Consent for publication

Not applicable.

Competing interests

The authors declare that they have no competing interests.

Supplementary Information

Additional file 1:

 Table S1. Snail species composition (%) in the surrounding water bodies of BN and BT villages. Table S2. Potential influences of perceptual and behavioral factors on consumption habits of BN and BT villagers. Consumption frequency was based on all three raw fish dishes consumed. Odds ratio for the analysis of willingness to avoid consumption and O. viverrini (O.v.) infection status was included for the relation that was statistically significant. Table S3. Potential influences of reasons of consumption (comparing five individual reasons vs. two reasons of ecosystem services), and perceptual and behavioral factors on consumption frequencies of BN and BT villagers.
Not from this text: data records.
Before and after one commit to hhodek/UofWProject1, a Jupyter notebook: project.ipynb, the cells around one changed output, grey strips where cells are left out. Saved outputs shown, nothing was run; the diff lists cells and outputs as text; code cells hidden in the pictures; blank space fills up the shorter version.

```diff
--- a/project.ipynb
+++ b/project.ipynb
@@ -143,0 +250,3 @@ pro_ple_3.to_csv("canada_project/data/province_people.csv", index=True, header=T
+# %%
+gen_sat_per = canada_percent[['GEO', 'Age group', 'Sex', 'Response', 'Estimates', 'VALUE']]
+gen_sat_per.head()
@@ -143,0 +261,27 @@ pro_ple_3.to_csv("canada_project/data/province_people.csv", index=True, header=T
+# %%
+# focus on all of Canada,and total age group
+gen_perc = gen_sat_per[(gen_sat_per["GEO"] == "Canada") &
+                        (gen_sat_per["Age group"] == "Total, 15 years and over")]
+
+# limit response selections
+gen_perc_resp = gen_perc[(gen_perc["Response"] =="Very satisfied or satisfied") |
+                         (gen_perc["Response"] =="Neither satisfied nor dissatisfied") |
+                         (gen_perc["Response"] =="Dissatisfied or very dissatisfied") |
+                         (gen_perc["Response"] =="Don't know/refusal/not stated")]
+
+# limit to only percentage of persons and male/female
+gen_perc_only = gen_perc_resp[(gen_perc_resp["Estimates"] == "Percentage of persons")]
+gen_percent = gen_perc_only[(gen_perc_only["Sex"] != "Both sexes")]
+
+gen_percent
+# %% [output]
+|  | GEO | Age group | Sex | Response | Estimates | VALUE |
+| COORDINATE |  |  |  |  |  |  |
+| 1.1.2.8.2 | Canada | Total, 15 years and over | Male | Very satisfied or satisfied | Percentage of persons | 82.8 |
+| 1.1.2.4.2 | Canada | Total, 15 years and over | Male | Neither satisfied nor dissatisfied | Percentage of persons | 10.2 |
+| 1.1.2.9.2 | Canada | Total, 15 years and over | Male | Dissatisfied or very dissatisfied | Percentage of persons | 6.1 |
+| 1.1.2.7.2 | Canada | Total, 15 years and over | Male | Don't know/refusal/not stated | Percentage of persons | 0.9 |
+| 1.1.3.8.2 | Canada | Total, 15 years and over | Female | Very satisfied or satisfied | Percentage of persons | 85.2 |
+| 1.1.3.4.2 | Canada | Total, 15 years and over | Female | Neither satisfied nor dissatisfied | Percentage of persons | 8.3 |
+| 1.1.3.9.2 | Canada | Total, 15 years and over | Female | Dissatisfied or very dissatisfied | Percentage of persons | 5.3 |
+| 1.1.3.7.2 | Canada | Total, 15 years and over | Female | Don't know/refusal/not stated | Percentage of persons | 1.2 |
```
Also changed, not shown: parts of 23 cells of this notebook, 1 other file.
Consumption frequency was based on higher risk raw fish dishes, koi pla and pla somTable S4. Potential influences of perceptual and behavioral factors, and network indices of degree centrality and betweenness centrality on consumption habits of BN and BT villagers. Consumption frequency wasbased on all three raw fish dishes consumed. Table S5. Potential influences of ecosystem services, perceptual and behavioral factors, and network indices of degree centrality and betweenness centrality on consumption habits of BN and BT villagers. Consumption frequency was based on all three raw fish dishes consumed.

Rights and permissions
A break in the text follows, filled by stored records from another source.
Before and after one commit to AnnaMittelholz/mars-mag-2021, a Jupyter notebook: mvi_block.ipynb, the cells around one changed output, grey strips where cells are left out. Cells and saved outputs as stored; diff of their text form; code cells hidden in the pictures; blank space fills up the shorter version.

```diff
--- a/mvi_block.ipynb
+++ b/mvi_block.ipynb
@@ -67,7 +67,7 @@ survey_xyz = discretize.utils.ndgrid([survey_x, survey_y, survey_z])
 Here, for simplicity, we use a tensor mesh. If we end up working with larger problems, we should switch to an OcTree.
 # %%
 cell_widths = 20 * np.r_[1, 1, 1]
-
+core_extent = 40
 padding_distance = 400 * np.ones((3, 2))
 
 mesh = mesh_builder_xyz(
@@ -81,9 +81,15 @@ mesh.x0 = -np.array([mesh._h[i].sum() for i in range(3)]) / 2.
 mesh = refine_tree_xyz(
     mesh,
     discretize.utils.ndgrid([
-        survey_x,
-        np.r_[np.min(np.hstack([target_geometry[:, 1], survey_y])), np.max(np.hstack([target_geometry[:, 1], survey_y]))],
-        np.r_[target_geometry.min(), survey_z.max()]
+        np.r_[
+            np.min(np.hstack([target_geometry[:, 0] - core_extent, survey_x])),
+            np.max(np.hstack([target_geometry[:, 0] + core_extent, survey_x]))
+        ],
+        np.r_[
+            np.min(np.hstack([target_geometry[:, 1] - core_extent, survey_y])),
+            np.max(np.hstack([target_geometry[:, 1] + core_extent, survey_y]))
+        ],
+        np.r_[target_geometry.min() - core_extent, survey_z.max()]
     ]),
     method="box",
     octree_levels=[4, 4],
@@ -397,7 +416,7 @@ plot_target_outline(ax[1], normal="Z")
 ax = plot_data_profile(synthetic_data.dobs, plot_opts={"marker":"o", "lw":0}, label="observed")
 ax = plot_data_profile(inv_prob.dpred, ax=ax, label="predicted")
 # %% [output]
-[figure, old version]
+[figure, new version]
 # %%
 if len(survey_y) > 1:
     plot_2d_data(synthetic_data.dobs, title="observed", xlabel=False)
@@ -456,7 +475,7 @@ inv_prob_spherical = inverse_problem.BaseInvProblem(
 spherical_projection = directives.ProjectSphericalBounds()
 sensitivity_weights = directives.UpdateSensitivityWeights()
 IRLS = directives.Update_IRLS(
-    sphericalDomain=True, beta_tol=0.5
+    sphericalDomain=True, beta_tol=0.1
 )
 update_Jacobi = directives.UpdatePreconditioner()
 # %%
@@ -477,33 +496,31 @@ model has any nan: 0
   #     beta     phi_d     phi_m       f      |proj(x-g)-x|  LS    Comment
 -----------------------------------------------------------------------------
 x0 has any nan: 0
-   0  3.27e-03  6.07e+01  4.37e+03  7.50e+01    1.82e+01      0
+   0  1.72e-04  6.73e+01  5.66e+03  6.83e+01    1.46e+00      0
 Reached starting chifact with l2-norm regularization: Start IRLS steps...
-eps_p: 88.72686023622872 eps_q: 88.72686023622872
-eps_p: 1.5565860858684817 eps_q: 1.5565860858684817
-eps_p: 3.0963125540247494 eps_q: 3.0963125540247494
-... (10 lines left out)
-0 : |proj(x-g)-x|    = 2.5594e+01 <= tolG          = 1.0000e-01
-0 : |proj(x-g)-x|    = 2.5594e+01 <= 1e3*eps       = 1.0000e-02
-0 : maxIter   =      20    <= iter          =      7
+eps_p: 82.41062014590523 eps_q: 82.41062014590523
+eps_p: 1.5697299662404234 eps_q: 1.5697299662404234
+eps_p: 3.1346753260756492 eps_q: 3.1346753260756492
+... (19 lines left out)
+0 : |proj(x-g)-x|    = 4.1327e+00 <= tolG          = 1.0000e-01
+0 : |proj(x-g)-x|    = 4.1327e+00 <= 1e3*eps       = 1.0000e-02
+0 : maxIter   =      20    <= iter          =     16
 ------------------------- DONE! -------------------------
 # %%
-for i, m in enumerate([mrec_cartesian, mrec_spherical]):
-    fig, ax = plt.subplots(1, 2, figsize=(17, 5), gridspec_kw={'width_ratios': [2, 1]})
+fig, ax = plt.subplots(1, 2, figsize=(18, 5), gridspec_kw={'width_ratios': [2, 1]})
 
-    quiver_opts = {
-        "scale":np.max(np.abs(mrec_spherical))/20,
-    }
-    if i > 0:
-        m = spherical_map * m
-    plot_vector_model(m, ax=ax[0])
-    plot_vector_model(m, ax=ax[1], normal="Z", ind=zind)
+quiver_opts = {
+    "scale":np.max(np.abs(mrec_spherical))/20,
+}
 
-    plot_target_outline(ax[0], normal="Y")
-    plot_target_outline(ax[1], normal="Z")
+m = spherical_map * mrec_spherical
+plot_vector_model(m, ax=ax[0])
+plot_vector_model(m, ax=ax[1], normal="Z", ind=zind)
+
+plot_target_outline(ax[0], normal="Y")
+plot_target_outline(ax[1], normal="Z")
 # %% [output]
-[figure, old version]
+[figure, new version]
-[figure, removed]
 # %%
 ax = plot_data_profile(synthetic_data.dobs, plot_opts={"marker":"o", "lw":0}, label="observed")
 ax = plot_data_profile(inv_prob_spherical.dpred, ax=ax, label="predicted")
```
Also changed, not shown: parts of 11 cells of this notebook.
Open Access This article is licensed under a Creative Commons Attribution 4.0 International License, which permits use, sharing, adaptation, distribution and reproduction in any medium or format, as long as you give appropriate credit to the original author(s) and the source, provide a link to the Creative Commons licence, and indicate if changes were made. The images or other third party material in this article are included in the article's Creative Commons licence, unless indicated otherwise in a credit line to the material. If material is not included in the article's Creative Commons licence and your intended use is not permitted by statutory regulation or exceeds the permitted use, you will need to obtain permission directly from the copyright holder. To view a copy of this licence, visit http://creativecommons.org/licenses/by/4.0/. The Creative Commons Public Domain Dedication waiver (http://creativecommons.org/publicdomain/zero/1.0/) applies to the data made available in this article, unless otherwise stated in a credit line to the data.

Reprints and Permissions
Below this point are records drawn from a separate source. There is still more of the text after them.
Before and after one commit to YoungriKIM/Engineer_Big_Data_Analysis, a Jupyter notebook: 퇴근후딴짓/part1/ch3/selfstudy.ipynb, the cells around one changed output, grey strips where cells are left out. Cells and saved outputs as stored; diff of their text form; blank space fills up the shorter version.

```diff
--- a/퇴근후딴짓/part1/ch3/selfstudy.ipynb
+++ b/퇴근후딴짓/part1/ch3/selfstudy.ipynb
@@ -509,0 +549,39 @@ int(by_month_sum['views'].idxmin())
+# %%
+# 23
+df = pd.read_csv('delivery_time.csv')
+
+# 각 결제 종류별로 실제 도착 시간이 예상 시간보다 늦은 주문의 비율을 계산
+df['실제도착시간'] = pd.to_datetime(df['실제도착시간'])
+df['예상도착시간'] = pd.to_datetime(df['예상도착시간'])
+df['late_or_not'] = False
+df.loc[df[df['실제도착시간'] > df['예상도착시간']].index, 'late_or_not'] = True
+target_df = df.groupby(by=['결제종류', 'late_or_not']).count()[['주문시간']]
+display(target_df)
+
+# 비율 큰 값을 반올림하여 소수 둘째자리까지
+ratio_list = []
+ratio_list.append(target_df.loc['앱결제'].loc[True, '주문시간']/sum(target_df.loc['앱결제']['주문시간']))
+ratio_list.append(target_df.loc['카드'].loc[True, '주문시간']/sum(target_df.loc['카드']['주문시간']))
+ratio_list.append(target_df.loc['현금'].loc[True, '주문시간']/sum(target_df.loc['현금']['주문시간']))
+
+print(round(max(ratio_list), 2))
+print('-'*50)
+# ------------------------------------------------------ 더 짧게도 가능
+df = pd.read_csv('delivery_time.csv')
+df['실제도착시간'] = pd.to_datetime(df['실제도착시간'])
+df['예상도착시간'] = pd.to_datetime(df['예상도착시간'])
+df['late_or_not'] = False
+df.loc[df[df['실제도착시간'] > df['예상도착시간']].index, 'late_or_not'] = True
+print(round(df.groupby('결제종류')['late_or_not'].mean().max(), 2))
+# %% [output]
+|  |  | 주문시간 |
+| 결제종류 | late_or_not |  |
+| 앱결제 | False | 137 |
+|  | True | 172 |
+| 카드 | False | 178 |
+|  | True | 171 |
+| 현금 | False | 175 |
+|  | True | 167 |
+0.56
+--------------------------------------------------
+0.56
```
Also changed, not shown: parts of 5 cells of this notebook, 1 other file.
About this article

Check for updates. Verify currency and authenticity via CrossMark

Cite this article

Wang, YC., Law, A., Namsanor, J. et al. Examining ecosystem (dis-)services on liver fluke infection in rural Northeast Thailand. Infect Dis Poverty 12, 38 (2023). https://doi.org/10.1186/s40249-023-01079-y

Download citation

  • Received:

  • Accepted:

  • Published:

  • DOI: https://doi.org/10.1186/s40249-023-01079-y

Keywords

  • Liver fluke infection
  • One health
  • Neglected tropical disease
  • Cultural ecosystem service
  • Ecosystem disservice
  • Human-environment interaction